Photo: Plaintiffs Aaron Barfield (left) and Peter Manning (right), members of Black Excellence In Cannabis
Seattle, WA (BlackNews.com) – Members of a group called Black Excellence In Cannabis filed a federal lawsuit earlier this month against Washington State Governor Jay Inslee and Washington State Liquor and Cannabis Board (WSLCB) for what they see as state officials running a corrupt and discriminatory licensing and regulatory scheme in the guise of a legal recreational cannabis industry.
U.S. Attorney General, William Barr is also included as a defendant, as the U.S. federal government has been acting as an accessory by funding Washington State to enforce federal laws while regulators operate and profit from an illicit licensing and taxation racket at the expense of African Americans’ Constitutional Rights.
Constitutionally protected Civil Rights at the center of this suit are; Title 42 US Code § 1981, 1983 and 1985.
Plaintiffs Aaron Barfield and Peter Manning are turning to the U.S. federal courts for justice after years of working for inclusion for African Americans in their state’s lucrative recreational cannabis market.
They have pled their case in administrative proceedings, meetings with WSLCB Executive Director Rick Garza and Board Members Jane Rushford, Ollie Garrett and Russ Hauge. Also, in meetings with multiple public officials and state legislators, at public hearings and finally granted an audience to plead their case directly to Governor Jay Inslee – all to no avail.
“What we have in Washington is a system where wealthy white men have performed a hostile takeover of our State’s entire cannabis market,” said Manning.
Minorities and medical cannabis activists who are on the frontlines of the fight for cannabis legalization are almost entirely excluded from the legal market.
“Washington has a strong and diverse cannabis community. Participation in the economic opportunities generated by the regulation and sale of cannabis should be inclusive and reflective of that community,” said Barfield, who also acts as the current director of Black Excellence In Cannabis.

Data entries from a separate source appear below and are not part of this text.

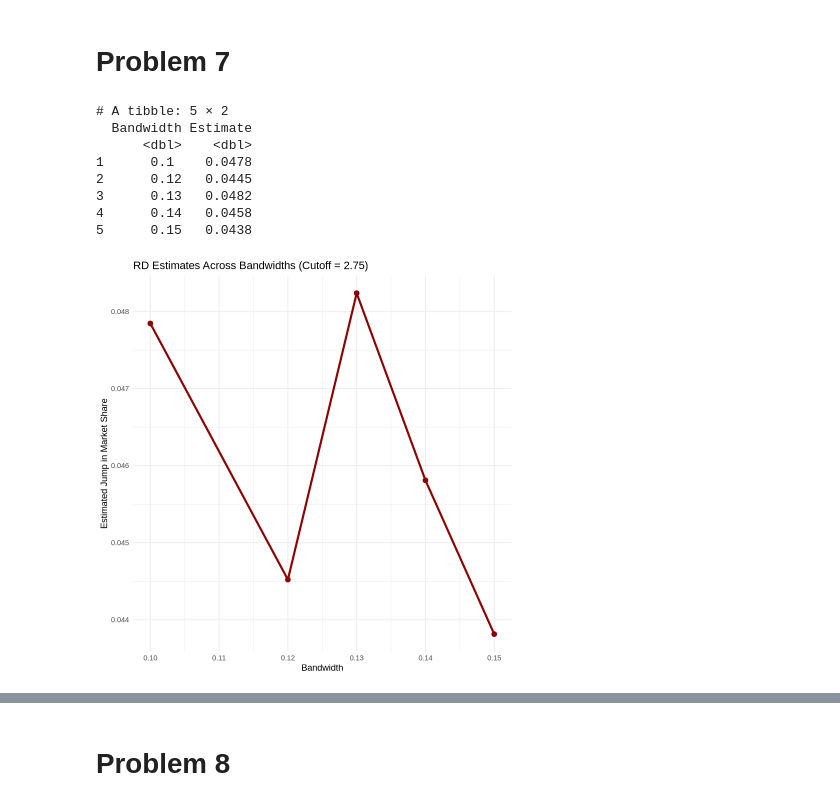
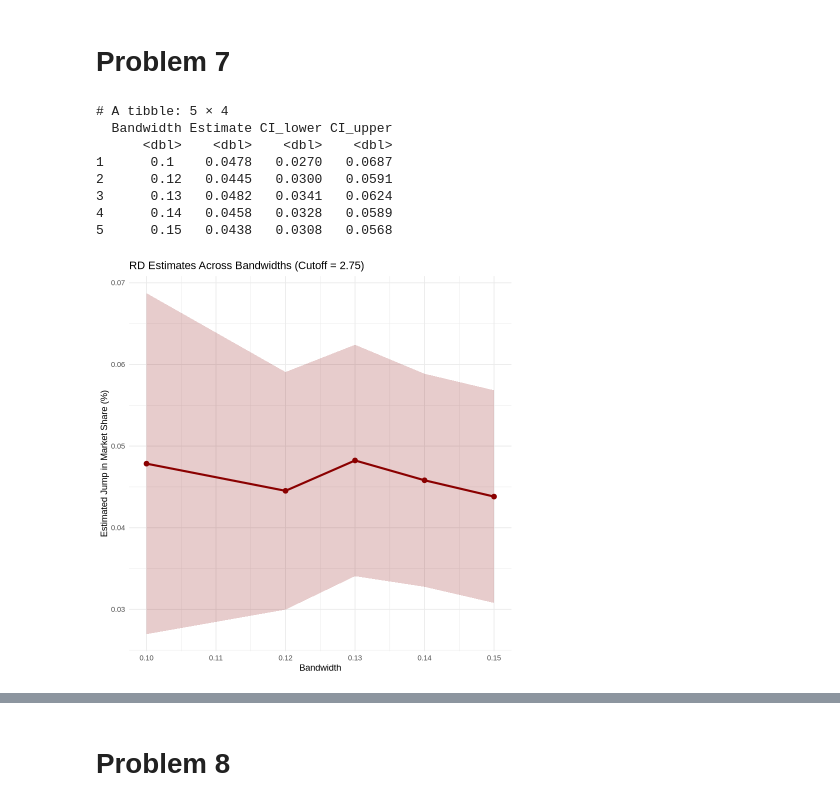
Before and after one commit to sophiekim-1/hwk3, a Jupyter notebook: submission1/submission1.ipynb, the cells around one changed output, grey strips where cells are left out. Saved outputs shown, nothing was run; the diff lists cells and outputs as text; code cells hidden in the pictures.

```diff
--- a/submission1/submission1.ipynb
+++ b/submission1/submission1.ipynb
@@ -480,47 +417,63 @@ tibble(
 # %%
 est0.1 <- rdrobust(y = rd1$mkt_share, x = rd1$score, c = 0,
                  h = 0.1, p = 1, kernel = "uniform", vce = "hc0")
 est0.12 <- rdrobust(y = rd1$mkt_share, x = rd1$score, c = 0,
                  h = 0.12, p = 1, kernel = "uniform", vce = "hc0")
 est0.13 <- rdrobust(y = rd1$mkt_share, x = rd1$score, c = 0,
                  h = 0.13, p = 1, kernel = "uniform", vce = "hc0")
 est0.14 <- rdrobust(y = rd1$mkt_share, x = rd1$score, c = 0,
                  h = 0.14, p = 1, kernel = "uniform", vce = "hc0")
 est0.15 <- rdrobust(y = rd1$mkt_share, x = rd1$score, c = 0,
                  h = 0.15, p = 1, kernel = "uniform", vce = "hc0")
 
 results_table_275 <- tibble(
   Bandwidth = c(0.10, 0.12, 0.13, 0.14, 0.15),
   Estimate = c(
-    est0.1$coef[1],   # h = 0.10
-    est0.12$coef[1],  # h = 0.12
-    est0.13$coef[1],  # h = 0.13
-    est0.14$coef[1],  # h = 0.14
-    est0.15$coef[1]   # h = 0.15
+    est0.1$coef[1],
+    est0.12$coef[1],
+    est0.13$coef[1],
+    est0.14$coef[1],
+    est0.15$coef[1]
+  ),
+  CI_lower = c(
+    est0.1$coef[1]  - 1.96 * est0.1$se[1],
+    est0.12$coef[1] - 1.96 * est0.12$se[1],
+    est0.13$coef[1] - 1.96 * est0.13$se[1],
+    est0.14$coef[1] - 1.96 * est0.14$se[1],
+    est0.15$coef[1] - 1.96 * est0.15$se[1]
+  ),
+  CI_upper = c(
+    est0.1$coef[1]  + 1.96 * est0.1$se[1],
+    est0.12$coef[1] + 1.96 * est0.12$se[1],
+    est0.13$coef[1] + 1.96 * est0.13$se[1],
+    est0.14$coef[1] + 1.96 * est0.14$se[1],
+    est0.15$coef[1] + 1.96 * est0.15$se[1]
   )
 )
 
-print(results_table_275)
+# print(results_table_275)
 
 ggplot(results_table_275, aes(x = Bandwidth, y = Estimate)) +
   geom_line(size = 1.2, color = "darkred") +
   geom_point(size = 2.5, color = "darkred") +
+  geom_ribbon(aes(ymin = CI_lower, ymax = CI_upper), alpha = 0.2, fill = "darkred") +
+  scale_y_continuous(breaks = seq(0.00, 0.10, by = 0.01)) +
   labs(
     title = "RD Estimates Across Bandwidths (Cutoff = 2.75)",
     x = "Bandwidth",
-    y = "Estimated Jump in Market Share"
+    y = "Estimated Jump in Market Share (%)"
   ) +
   theme_minimal()
 # %% [output]
-# A tibble: 5 × 2
-  Bandwidth Estimate
-      <dbl>    <dbl>
-1      0.1    0.0478
-2      0.12   0.0445
-3      0.13   0.0482
-4      0.14   0.0458
-5      0.15   0.0438
+# A tibble: 5 × 4
+  Bandwidth Estimate CI_lower CI_upper
+      <dbl>    <dbl>    <dbl>    <dbl>
+1      0.1    0.0478   0.0270   0.0687
+2      0.12   0.0445   0.0300   0.0591
+3      0.13   0.0482   0.0341   0.0624
+4      0.14   0.0458   0.0328   0.0589
+5      0.15   0.0438   0.0308   0.0568
-[figure, old version]
+[figure, new version]
 # %%
 est3 <- rdrobust(y = rd2$mkt_share, x = rd2$score, c = 0,
                  h = 0.1, p = 1, kernel = "uniform", vce = "hc0")
```
Also changed, not shown: parts of 13 cells of this notebook.
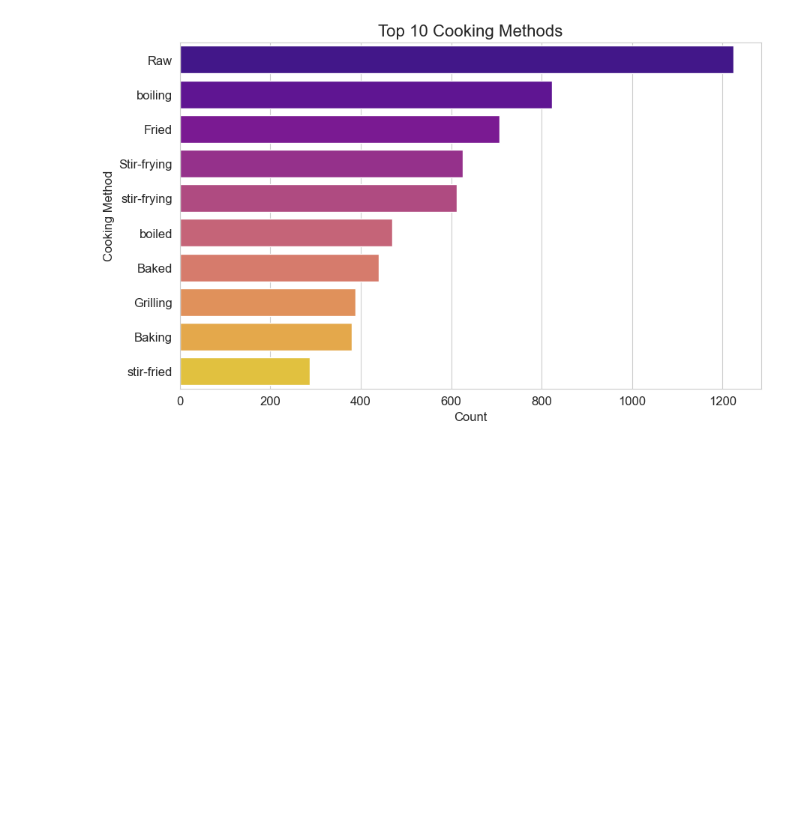
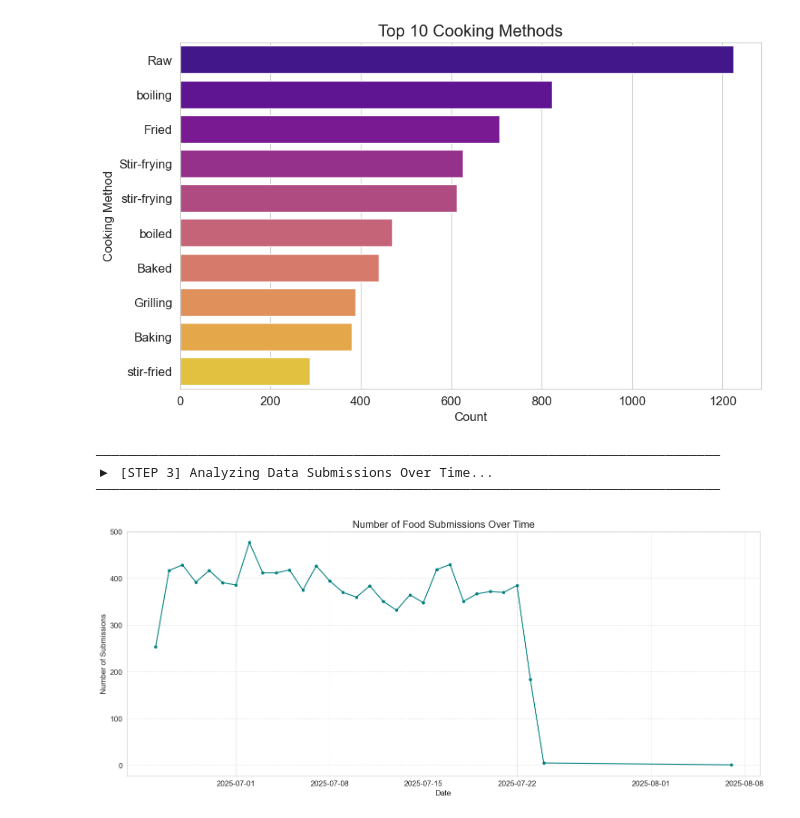
Before and after one commit to Aaditya235-design/NutriSage, a Jupyter notebook: Codes/EDA_PIPELINE.ipynb, the cells around one changed output. Cells and saved outputs as stored; diff of their text form; code cells hidden in the pictures; blank space fills up the shorter version.

```diff
--- a/Codes/EDA_PIPELINE.ipynb
+++ b/Codes/EDA_PIPELINE.ipynb
@@ -116,3 +116,23 @@ Passing `palette` without assigning `hue` is deprecated and will be removed in v
 
   sns.countplot(y=df['cooking_method'], order=top_10_cooking.index, palette='plasma')
 [figure]
+# %%
+print("─" * 80)
+print("▶ [STEP 3] Analyzing Data Submissions Over Time...")
+print("─" * 80)
+
+# Group data by date and count the number of submissions
+submissions_by_day = df.groupby(df['submission_date'].dt.date).size()
+
+plt.figure(figsize=(18, 7))
+submissions_by_day.plot(kind='line', marker='o', linestyle='-', markersize=4, color='teal')
+plt.title('Number of Food Submissions Over Time', fontsize=16)
+plt.xlabel('Date', fontsize=12)
+plt.ylabel('Number of Submissions', fontsize=12)
+plt.grid(True, which='both', linestyle='--', linewidth=0.5)
+plt.show()
+# %% [output]
+────────────────────────────────────────────────────────────────────────────────
+▶ [STEP 3] Analyzing Data Submissions Over Time...
+────────────────────────────────────────────────────────────────────────────────
+[figure, added]
```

Blacks were arrested at four times the rate of whites for cannabis violations yet only own and operate less than 1 percent of Washington’s licensed cannabis businesses.
Many may be inclined to believe that the plaintiffs are just disgruntled failed applicants who were unable to transition from the unregulated world of medical cannabis providers, to the regulated, WSLCB, seed-to-sale traceability system and meet their compliance requirements.
For more information about Black Excellence In Cannabis, visit www.BlackExcellenceinCannabis.com